The international community considers Israeli settlements in the West Bank illegal under international law, but the Israeli government disputes this.[1]

History[edit]

A Turkish mosque stands in the middle of the town, a unique distinction among Israeli settlements (though Homesh and Sa-Nur were similarly endowed before their 2005 evacuation). The mosque's dome has been temporarily removed for repairs.

In late 1976, supporters of the Gush Emunim (Bloc of the Faithful) staged a takeover of the abandoned Sebastia railroad station, located outside an Arab village of the same name. The location is in proximity to the ruins of Samaria, the capital city of the northern Kingdom of Israel, built by King Omri.
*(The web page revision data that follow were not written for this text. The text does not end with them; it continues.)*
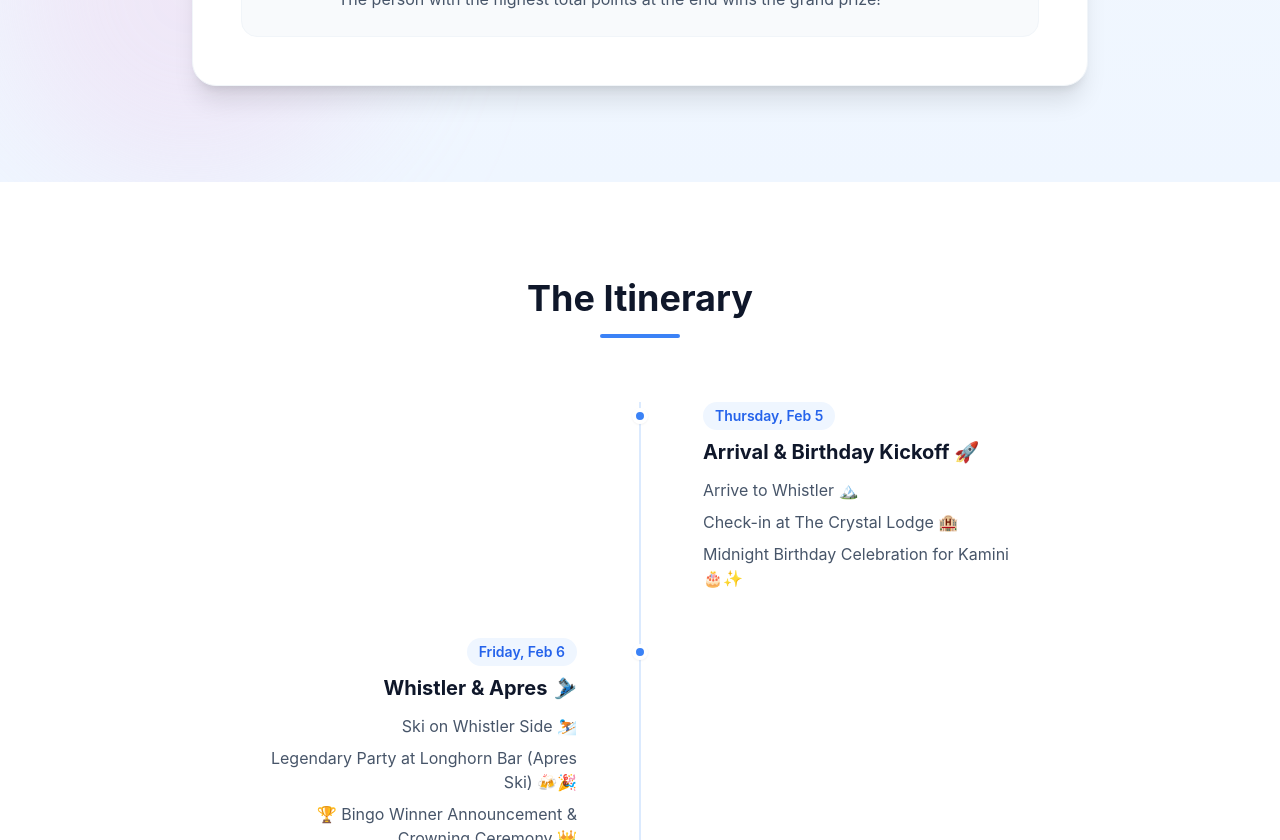
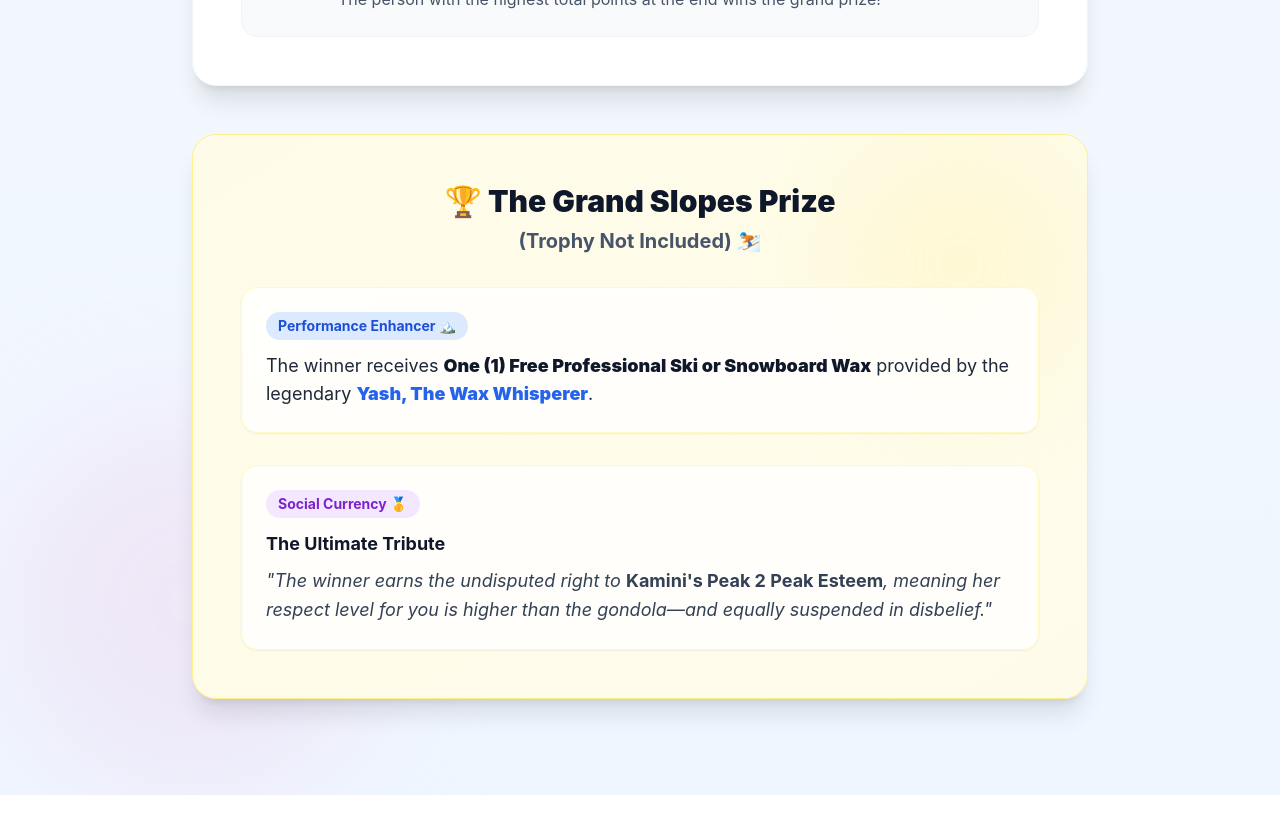
Before and after one commit to yashl/whistler-bingo-2026-frontend, a React (Vite) app: page / in a window 1280 px wide. Shown: the part 1960-2800 px from the top of the page. Built offline with nearby package versions, Linux system fonts and the light colour scheme.

Commit message:
Added prize section to the birthday bingo modal

```diff
--- a/src/components/BirthdayBingo.tsx
+++ b/src/components/BirthdayBingo.tsx
@@ -123,6 +123,44 @@ export default function BirthdayBingo() {
                             </div>
                         </div>
                     </motion.div>
+
+                    {/* Grand Prize Section */}
+                    <motion.div
+                        initial={{ opacity: 0, scale: 0.95 }}
+                        whileInView={{ opacity: 1, scale: 1 }}
+                        viewport={{ once: true }}
+                        className="mt-12 bg-gradient-to-br from-yellow-50 to-amber-50 p-8 md:p-12 rounded-3xl shadow-xl border border-yellow-200 relative overflow-hidden"
+                    >
+                        <div className="absolute top-0 right-0 w-64 h-64 bg-yellow-200 rounded-full mix-blend-multiply filter blur-3xl opacity-20"></div>
+
+                        <h3 className="text-2xl md:text-3xl font-black text-slate-900 mb-8 text-center relative z-10">
+                            🏆 The Grand Slopes Prize <br />
+                            <span className="text-lg md:text-xl font-bold text-slate-600">(Trophy Not Included) ⛷️</span>
+                        </h3>
+
+                        <div className="space-y-8 relative z-10">
+                            {/* Prize 1 */}
+                            <div className="bg-white/80 backdrop-blur-sm p-6 rounded-2xl border border-yellow-100 shadow-sm">
+                                <span className="inline-block bg-blue-100 text-blue-700 font-bold px-3 py-1 rounded-full text-sm mb-3">
+                                    Performance Enhancer 🏔️
+                                </span>
+                                <p className="text-lg text-slate-800">
+                                    The winner receives <strong className="font-black text-slate-900">One (1) Free Professional Ski or Snowboard Wax</strong> provided by the legendary <strong className="font-black text-blue-600">Yash, The Wax Whisperer</strong>.
+                                </p>
+                            </div>
+
+                            {/* Prize 2 */}
+                            <div className="bg-white/80 backdrop-blur-sm p-6 rounded-2xl border border-yellow-100 shadow-sm">
+                                <span className="inline-block bg-purple-100 text-purple-700 font-bold px-3 py-1 rounded-full text-sm mb-3">
+                                    Social Currency 🥇
+                                </span>
+                                <h4 className="text-lg font-bold text-slate-900 mb-2">The Ultimate Tribute</h4>
+                                <p className="text-slate-700 italic text-lg leading-relaxed">
+                                    "The winner earns the undisputed right to <span className="font-bold not-italic">Kamini's Peak 2 Peak Esteem</span>, meaning her respect level for you is higher than the gondola—and equally suspended in disbelief."
+                                </p>
+                            </div>
+                        </div>
+                    </motion.div>
                 </div>
             </div>
         </section>
```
Using this as justification to secure the Israeli claim to the region, the demonstrators demanded that settlement be initiated in this region. With the support of newly elected Prime Minister Menachem Begin, a residential community was built the following year alongside a military base at a strategically valuable crossroads by residents of nearby Netanya, and with the assistance of the Amana settlement organisation.

Population[edit]
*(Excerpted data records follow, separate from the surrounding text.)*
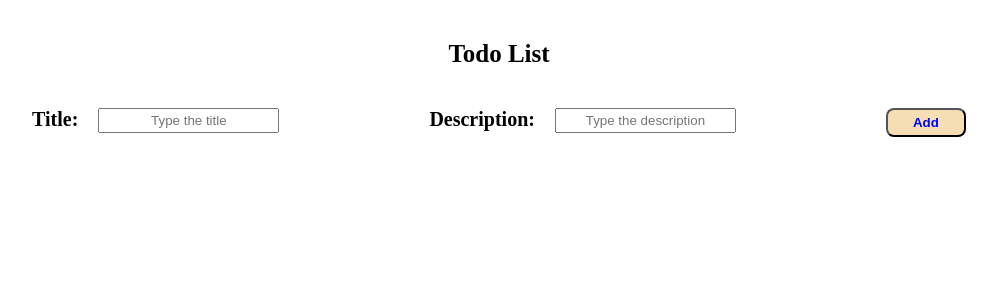
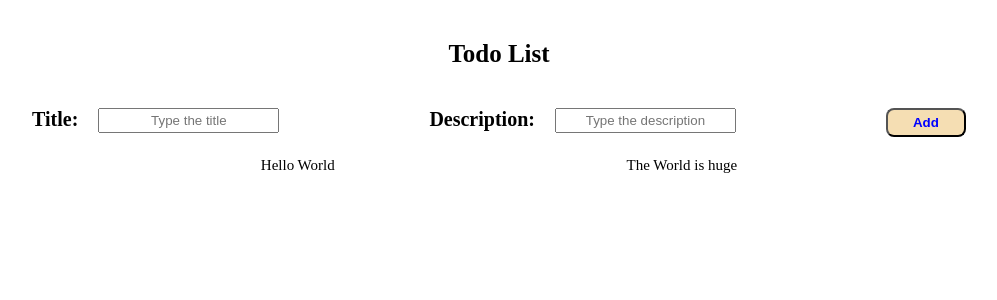
Before and after one commit to KE-FA/Todo-React-App, a React (Vite) app in the folder todo-React-App/: page / in a window 1280 px wide. Shown: the top 300 px of the page, without its empty margins (141-1138 px from the left). Built offline with nearby package versions, Linux system fonts and the light colour scheme.

Commit message:
modify app component and add the Todo List to display output

```diff
--- a/todo-React-App/src/App.css
+++ b/todo-React-App/src/App.css
@@ -73,3 +73,13 @@ html {
   font-weight: 750;
   cursor: pointer;
 }
+
+.todo-list{
+  display: flex;
+  justify-content: space-evenly;
+  align-items: center;
+  /* border: 2px solid red; */
+  margin-top: 2rem;
+  font-size: 1.5rem;
+
+}
--- a/todo-React-App/src/App.jsx
+++ b/todo-React-App/src/App.jsx
@@ -1,7 +1,19 @@
 import { useState } from "react";
 import "./App.css";
 
-function Header() {
+function TodoList({ title, description }) {
+  return (
+    <div className="todo-list">
+      <p>{title}</p>
+      <p>{description}</p>
+    </div>
+  );
+}
+
+
+function App() {
+  // const [count, setCount] = useState(0)
+
   return (
     <div className="details">
       <div className="header">
@@ -28,13 +40,13 @@ function Header() {
           <button className="btn-add">Add</button>
         </form>
       </div>
+      <div>
+        <TodoList  title={"Hello World"} description={"The World is huge"}/>
+      </div>
     </div>
+
   );
-}
-function App() {
-  // const [count, setCount] = useState(0)
 
-  return <Header />;
 }
 
 export default App;
```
The community boasts a swimming pool, ulpan for observant newcomers, and picturesque views of the Samarian hills, which serve to attract a diverse population including many olim from English speaking countries as well as Russian Jews from the former USSR, Yemenite Jews, Bnei Menashe, and almost a dozen Incan Jewish families from Trujillo, Peru that converted to Orthodox Judaism.

Status under international law[edit]
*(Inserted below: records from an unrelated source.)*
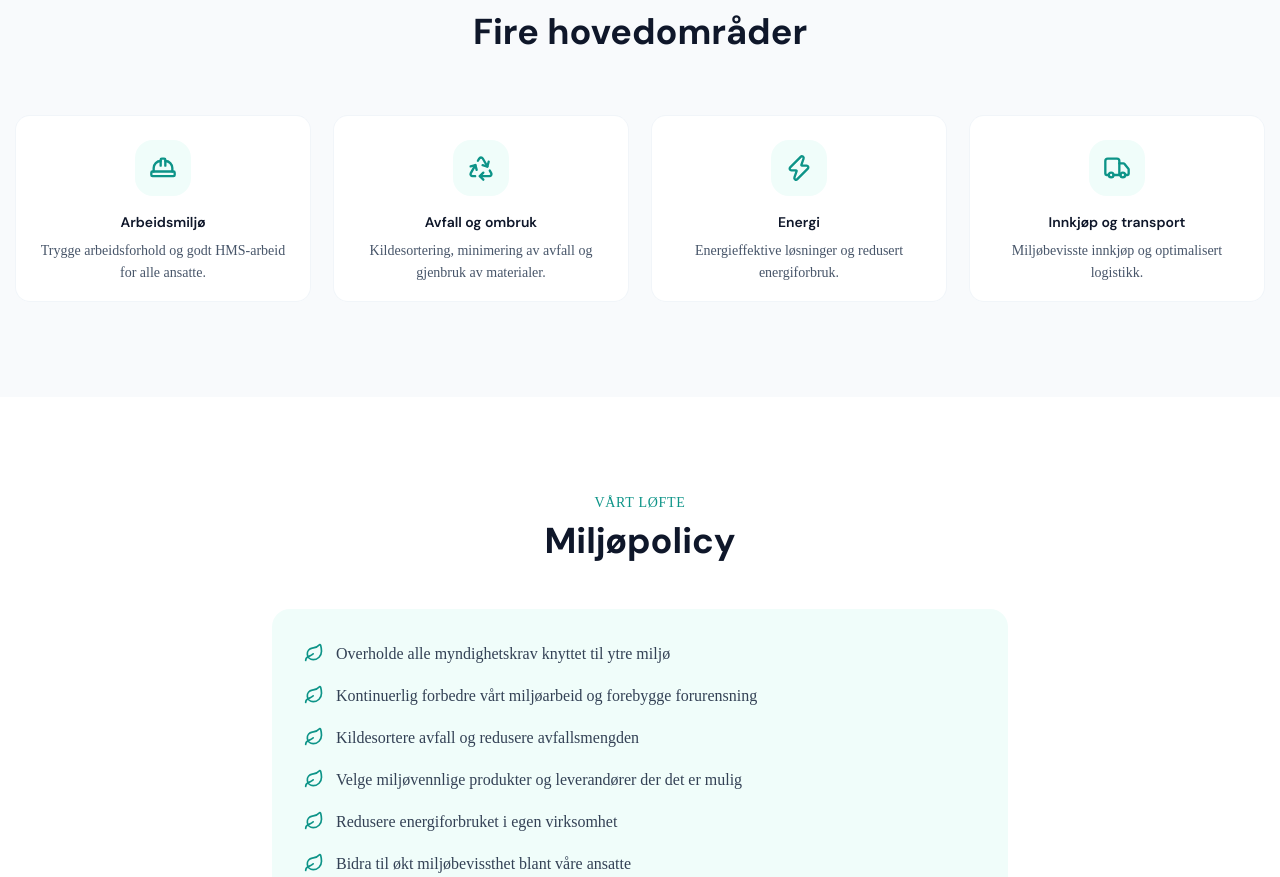
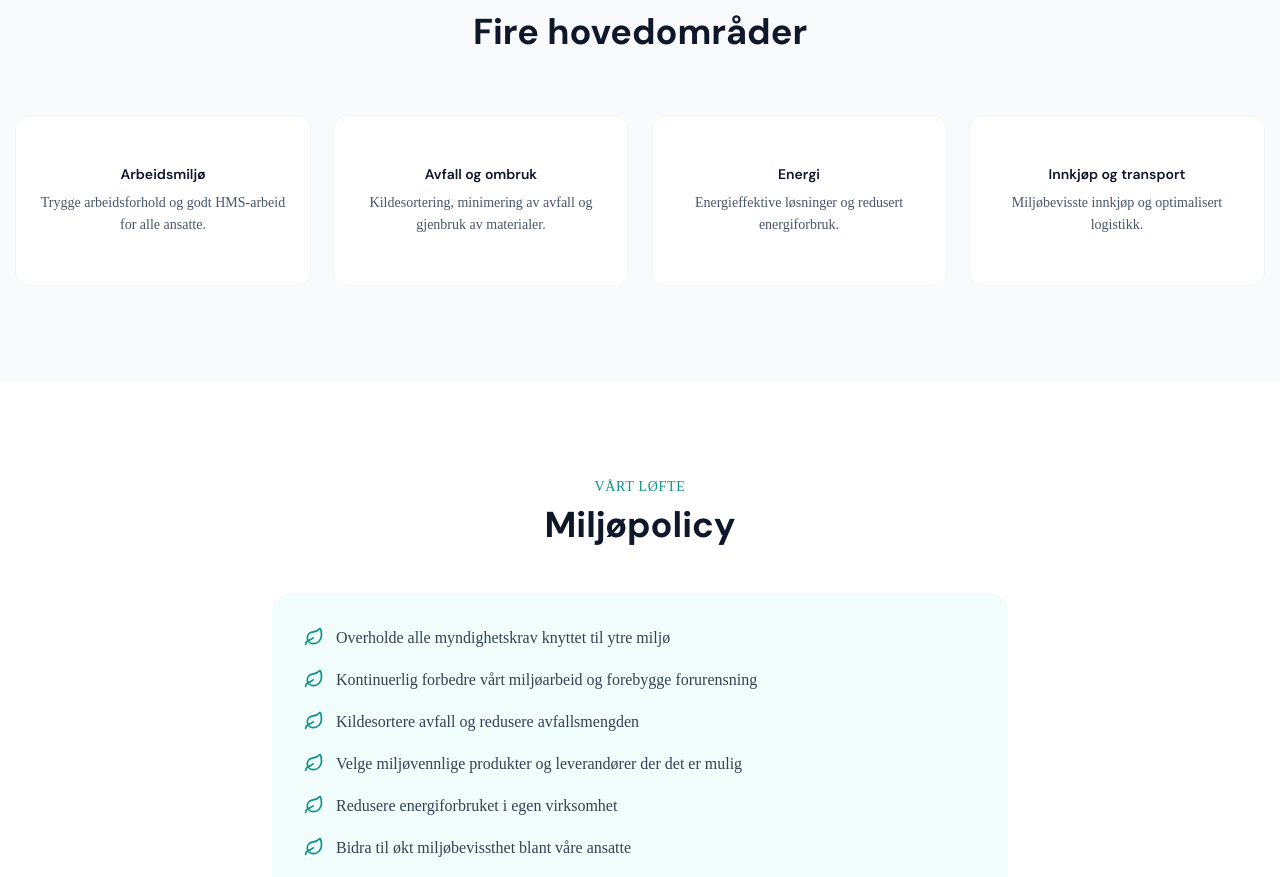
Before and after one commit to DaytraderStudent/lorenskogror-next, a Next.js app: page /miljo in a window 1280 px wide. Shown: the part 1146-2023 px from the top of the page. Built offline with nearby package versions, Linux system fonts and the light colour scheme.

Commit message:
Miljø: remove icons from requirement cards, center text

```diff
--- a/src/app/miljo/page.tsx
+++ b/src/app/miljo/page.tsx
@@ -136,11 +136,8 @@ export default function MiljoPage() {
           <StaggerContainer className="grid grid-cols-1 sm:grid-cols-2 lg:grid-cols-4 gap-6">
             {requirements.map((req) => (
               <StaggerItem key={req.title}>
-                <Card className="h-full border-0 ring-1 ring-slate-100 text-center hover:shadow-lg transition-shadow">
-                  <CardContent className="pt-2">
-                    <div className="w-14 h-14 rounded-2xl bg-teal-50 flex items-center justify-center mx-auto mb-4">
-                      <req.icon className="size-7 text-teal-600" />
-                    </div>
+                <Card className="h-full border-0 ring-1 ring-slate-100 hover:shadow-lg transition-shadow">
+                  <CardContent className="flex flex-col items-center justify-center text-center py-8">
                     <h3 className="font-heading font-semibold text-slate-900 mb-2">
                       {req.title}
                     </h3>
```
The international community considers Israeli settlements to violate the Fourth Geneva Convention's prohibition on the transfer of an occupying power's civilian population into occupied territory.[2] Israel disputes that the Fourth Geneva Convention applies to the Palestinian territories as they had not been legally held by a sovereign prior to Israel taking control of them. This view has been rejected by the International Court of Justice and the International Committee of the Red Cross.[3]

Intifada and disengagement[edit]

Like all Israeli settlers, the residents of Shavei Shomron traveled through and conducted business in Nablus and neighboring Arab villages. However, as tensions increased following the First Intifada, Israeli travel to Nablus was restricted, and new roads were built to bypass certain villages. Twenty-four hundred dunums were confiscated from Palestinian villages to build a bypass road from Shavei Shomron to the Mt. Ibal military installation.[4] In 2002, the Israeli Supreme Court approved the construction of part of the West Bank barrier around the community. Many local residents opposed its construction, fearing that it may become a future border between Israel and a Palestinian state. Others were concerned that an incident like the one earlier in the year, when a terrorist infiltrated the community and targeted the kindergarten with grenades and firearms before being shot by a local resident, could be repeated without such measures.[citation needed]

In August 2005, the community hosted mass demonstrations in opposition to the Israeli government's unilateral disengagement plan, which included the forced evacuation of four settlements to the north of Shavei Shomron, and brought a potential frontier to the settlement's backyard. Following their evacuation and demolition, the community hosted some of the former residents of Homesh and Sa-Nur.

As of 2008, residents of Shavei Shomron were being trained by Mishmeret Yesha in counterterrorism tactics and the use of guns.[5]

References[edit]

  1. ^ "The Geneva Convention". BBC News. 10 December 2009. Retrieved 27 November 2010. 
  2. ^ The settlers' struggle BBC News. 19 December 2003
  3. ^ Legal Consequences of the Construction of a Wall in the Occupied Palestinian Territory International Court of Justice, 9 July 2004. pp. 44-45
  4. ^ Aronson, Geoffrey (Summer 1996). "Settlement Monitor: Quarterly Update on Developments". Journal of Palestine Studies (University of California Press) 25 (4): p. 130. doi:10.1525/jps.1996.25.4.00p0020q. 
  5. ^ Matthew Wagner (April 4, 2008). "Jews with guns". Jerusalem Post. Retrieved August 23, 2012. 

External links[edit]